TO the dismay of millions of diners who have been unable to get a seat at the world`s best restaurant, Spain`s El Bulli is to close, according to The Australian.
Chef and owner Ferran Adria announced yesterday that he would shut the restaurant for two years from 2012, saying he wanted a normal life after 25 years of focusing on the restaurant.
Adria, whose experimental molecular cuisine has afforded him rock star status among the world`s chefs, said the restaurant would honour bookings already taken and open from June 15 to December 20 this year, with 2011 dates to be decided in September.
He cited "personal reasons" for his decision to stop serving food at the small restaurant on the outskirts of Barcelona.
"I don`t want to go to the Bahamas on holiday, I don`t want to take a sabbatical, but I think we all deserve to have normal lives," Adria said. "For 25 years we`ve been focusing totally on cooking and the restaurant." He refused to rule out El Bulli opening in a different guise after 2013, but could not confirm it would still serve food, despite the restaurant regularly receiving reservation requests from up to two million people a year, and being able to accommodate only 8000 of them.
"We will start from tomorrow to study all possible (future) formats," the 47-year-old said at the Madrid Fusion international food conference, a gathering of haute cuisine chefs from around the world. Three Australians, Mark Best, Ben Shewry and Cheong Liew, are included this year.
Industry sources told The Australian Adria was keen to focus his energies on establishing a world-class training and research facility, possibly on the El Bulli site, which would attract top chefs from around the globe.
Adria is already active in this area, running his own cuisine "laboratory"during the six months a year the restaurant is closed, and collaborating with Spain`s Alicia Foundation.
"I want to keep being creative in cuisine," Adria said. "I`m not retiring, I`m going to continue sharing El Bulli, I just don`t know how.
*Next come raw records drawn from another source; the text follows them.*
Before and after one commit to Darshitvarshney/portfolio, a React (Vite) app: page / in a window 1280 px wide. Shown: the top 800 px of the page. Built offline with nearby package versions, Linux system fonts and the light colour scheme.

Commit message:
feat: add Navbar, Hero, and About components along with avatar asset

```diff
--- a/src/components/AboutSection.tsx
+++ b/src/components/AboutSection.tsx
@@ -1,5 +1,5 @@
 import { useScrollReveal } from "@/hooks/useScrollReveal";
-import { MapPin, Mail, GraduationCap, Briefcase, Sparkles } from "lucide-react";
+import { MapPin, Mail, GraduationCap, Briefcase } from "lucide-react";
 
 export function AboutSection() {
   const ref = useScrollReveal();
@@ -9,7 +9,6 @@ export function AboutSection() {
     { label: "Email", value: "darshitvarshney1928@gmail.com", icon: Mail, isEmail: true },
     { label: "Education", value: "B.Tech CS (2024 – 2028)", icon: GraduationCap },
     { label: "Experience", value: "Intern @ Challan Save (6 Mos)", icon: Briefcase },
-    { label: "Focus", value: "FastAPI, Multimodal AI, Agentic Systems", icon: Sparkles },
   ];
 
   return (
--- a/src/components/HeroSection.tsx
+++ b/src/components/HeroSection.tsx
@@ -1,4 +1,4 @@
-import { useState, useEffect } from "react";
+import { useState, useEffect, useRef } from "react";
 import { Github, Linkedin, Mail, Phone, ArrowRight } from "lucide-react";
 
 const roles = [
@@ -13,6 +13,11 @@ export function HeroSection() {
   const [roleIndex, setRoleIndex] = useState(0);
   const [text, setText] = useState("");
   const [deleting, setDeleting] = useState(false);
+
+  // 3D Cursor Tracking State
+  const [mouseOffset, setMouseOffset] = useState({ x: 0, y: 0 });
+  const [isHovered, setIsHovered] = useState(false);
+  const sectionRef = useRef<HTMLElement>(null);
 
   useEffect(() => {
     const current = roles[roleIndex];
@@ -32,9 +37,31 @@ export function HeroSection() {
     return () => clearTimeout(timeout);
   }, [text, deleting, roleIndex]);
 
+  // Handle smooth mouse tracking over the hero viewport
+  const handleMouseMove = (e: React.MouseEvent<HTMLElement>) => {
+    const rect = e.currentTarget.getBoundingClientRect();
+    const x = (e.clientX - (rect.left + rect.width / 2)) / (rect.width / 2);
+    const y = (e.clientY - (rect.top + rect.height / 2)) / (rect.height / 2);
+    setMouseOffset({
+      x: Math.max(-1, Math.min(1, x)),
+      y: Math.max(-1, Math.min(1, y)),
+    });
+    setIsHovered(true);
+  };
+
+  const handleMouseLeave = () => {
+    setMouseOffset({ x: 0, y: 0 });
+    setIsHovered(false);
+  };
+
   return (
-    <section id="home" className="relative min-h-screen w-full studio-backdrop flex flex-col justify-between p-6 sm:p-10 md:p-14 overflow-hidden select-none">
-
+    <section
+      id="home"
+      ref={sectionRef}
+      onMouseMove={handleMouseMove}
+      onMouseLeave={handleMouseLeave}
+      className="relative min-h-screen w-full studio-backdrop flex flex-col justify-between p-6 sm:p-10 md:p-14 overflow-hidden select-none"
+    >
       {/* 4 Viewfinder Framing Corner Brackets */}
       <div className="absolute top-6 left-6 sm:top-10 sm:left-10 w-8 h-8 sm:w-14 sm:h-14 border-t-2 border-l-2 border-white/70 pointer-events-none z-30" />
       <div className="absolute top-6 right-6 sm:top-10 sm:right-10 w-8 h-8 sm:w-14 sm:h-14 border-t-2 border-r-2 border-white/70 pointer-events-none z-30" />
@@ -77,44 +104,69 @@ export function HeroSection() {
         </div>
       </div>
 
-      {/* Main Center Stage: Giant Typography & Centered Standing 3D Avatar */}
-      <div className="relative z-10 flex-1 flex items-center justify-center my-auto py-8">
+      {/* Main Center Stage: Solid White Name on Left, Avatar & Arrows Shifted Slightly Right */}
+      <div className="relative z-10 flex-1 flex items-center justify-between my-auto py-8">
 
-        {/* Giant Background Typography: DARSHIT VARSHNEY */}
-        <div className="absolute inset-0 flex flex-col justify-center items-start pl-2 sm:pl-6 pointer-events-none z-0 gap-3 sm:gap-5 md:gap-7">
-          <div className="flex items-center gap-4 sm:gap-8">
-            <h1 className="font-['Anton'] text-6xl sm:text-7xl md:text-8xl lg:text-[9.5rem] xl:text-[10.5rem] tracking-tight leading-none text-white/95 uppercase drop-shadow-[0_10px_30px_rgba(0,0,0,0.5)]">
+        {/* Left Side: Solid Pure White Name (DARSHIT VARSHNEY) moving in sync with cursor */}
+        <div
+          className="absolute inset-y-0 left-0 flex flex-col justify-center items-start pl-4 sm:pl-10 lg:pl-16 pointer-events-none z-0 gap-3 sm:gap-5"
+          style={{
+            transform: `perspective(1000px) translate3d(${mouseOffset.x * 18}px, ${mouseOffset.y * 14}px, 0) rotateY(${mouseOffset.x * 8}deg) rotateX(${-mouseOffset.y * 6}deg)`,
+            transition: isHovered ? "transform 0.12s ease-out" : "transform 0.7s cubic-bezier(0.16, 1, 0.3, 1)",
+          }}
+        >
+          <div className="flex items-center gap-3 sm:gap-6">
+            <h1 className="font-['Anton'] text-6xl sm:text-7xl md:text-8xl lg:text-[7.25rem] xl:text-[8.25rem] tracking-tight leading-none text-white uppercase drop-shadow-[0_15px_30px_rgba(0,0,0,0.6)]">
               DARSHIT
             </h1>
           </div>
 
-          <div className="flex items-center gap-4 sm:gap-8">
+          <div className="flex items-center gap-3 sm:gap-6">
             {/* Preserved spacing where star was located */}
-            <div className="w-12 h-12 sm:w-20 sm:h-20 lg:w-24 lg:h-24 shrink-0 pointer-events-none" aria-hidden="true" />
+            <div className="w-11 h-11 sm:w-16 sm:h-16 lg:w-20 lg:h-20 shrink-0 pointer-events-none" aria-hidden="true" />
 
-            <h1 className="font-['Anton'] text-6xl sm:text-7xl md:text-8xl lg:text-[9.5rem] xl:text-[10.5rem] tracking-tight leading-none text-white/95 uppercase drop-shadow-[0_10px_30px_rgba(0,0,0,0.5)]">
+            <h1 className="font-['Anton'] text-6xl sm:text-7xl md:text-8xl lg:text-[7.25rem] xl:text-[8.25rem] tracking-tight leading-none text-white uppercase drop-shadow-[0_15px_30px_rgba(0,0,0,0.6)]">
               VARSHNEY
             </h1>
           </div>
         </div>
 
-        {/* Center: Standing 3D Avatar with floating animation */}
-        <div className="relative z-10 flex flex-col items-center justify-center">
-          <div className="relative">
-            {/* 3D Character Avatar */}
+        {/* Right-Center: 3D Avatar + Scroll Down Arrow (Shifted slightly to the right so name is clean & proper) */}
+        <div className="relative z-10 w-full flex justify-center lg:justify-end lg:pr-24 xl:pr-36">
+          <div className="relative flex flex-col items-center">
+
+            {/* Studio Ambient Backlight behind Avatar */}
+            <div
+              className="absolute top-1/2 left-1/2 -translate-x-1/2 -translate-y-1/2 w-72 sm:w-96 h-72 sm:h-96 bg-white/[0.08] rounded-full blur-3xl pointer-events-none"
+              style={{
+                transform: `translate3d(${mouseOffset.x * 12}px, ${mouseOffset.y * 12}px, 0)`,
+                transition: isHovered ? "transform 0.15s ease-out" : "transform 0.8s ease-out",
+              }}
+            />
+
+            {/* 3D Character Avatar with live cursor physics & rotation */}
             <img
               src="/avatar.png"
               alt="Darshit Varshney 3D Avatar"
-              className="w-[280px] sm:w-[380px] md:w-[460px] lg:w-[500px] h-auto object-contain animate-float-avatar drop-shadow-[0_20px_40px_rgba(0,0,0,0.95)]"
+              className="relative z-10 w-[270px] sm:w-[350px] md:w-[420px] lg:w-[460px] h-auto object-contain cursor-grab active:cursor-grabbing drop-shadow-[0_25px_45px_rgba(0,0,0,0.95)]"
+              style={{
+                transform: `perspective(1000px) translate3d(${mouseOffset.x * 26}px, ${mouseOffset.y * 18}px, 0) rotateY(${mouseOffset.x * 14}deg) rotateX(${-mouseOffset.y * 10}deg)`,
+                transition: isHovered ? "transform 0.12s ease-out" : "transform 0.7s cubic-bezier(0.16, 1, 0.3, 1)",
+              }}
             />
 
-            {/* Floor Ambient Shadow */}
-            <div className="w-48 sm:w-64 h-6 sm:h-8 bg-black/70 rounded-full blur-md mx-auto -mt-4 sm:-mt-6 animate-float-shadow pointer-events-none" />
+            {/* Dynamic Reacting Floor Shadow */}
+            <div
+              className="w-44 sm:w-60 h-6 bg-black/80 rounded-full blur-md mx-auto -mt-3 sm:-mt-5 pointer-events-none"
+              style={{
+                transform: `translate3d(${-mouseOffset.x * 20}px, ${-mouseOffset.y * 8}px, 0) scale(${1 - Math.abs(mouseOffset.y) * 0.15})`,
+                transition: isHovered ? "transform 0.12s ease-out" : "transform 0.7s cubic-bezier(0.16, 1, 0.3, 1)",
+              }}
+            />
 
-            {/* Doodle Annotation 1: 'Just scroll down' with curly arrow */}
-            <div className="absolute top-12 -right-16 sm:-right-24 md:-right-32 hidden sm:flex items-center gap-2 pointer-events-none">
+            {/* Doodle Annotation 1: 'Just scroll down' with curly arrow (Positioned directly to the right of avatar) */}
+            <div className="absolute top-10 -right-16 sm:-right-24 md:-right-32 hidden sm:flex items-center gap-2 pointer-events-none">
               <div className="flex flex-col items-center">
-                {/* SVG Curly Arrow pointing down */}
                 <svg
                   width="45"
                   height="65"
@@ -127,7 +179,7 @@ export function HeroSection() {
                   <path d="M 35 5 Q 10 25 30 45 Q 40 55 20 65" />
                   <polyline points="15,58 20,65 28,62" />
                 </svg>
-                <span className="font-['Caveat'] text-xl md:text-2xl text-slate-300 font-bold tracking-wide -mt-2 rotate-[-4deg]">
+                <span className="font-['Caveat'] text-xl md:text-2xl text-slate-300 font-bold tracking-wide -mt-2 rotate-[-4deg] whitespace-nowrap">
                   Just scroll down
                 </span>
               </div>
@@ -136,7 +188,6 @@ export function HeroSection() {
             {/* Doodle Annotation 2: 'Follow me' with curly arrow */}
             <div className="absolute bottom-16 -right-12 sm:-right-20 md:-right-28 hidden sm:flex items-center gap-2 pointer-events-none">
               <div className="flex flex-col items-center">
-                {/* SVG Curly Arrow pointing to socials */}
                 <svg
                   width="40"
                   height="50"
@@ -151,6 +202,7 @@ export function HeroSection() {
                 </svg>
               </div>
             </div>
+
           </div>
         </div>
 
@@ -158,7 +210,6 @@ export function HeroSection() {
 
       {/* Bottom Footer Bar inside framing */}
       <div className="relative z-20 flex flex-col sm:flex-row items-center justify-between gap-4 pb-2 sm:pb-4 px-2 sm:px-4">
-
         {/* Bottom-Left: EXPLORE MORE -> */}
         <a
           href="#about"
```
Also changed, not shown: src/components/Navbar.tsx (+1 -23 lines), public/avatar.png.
The Rolling Stones no longer give 60 concerts a year -- this will be much freer for me."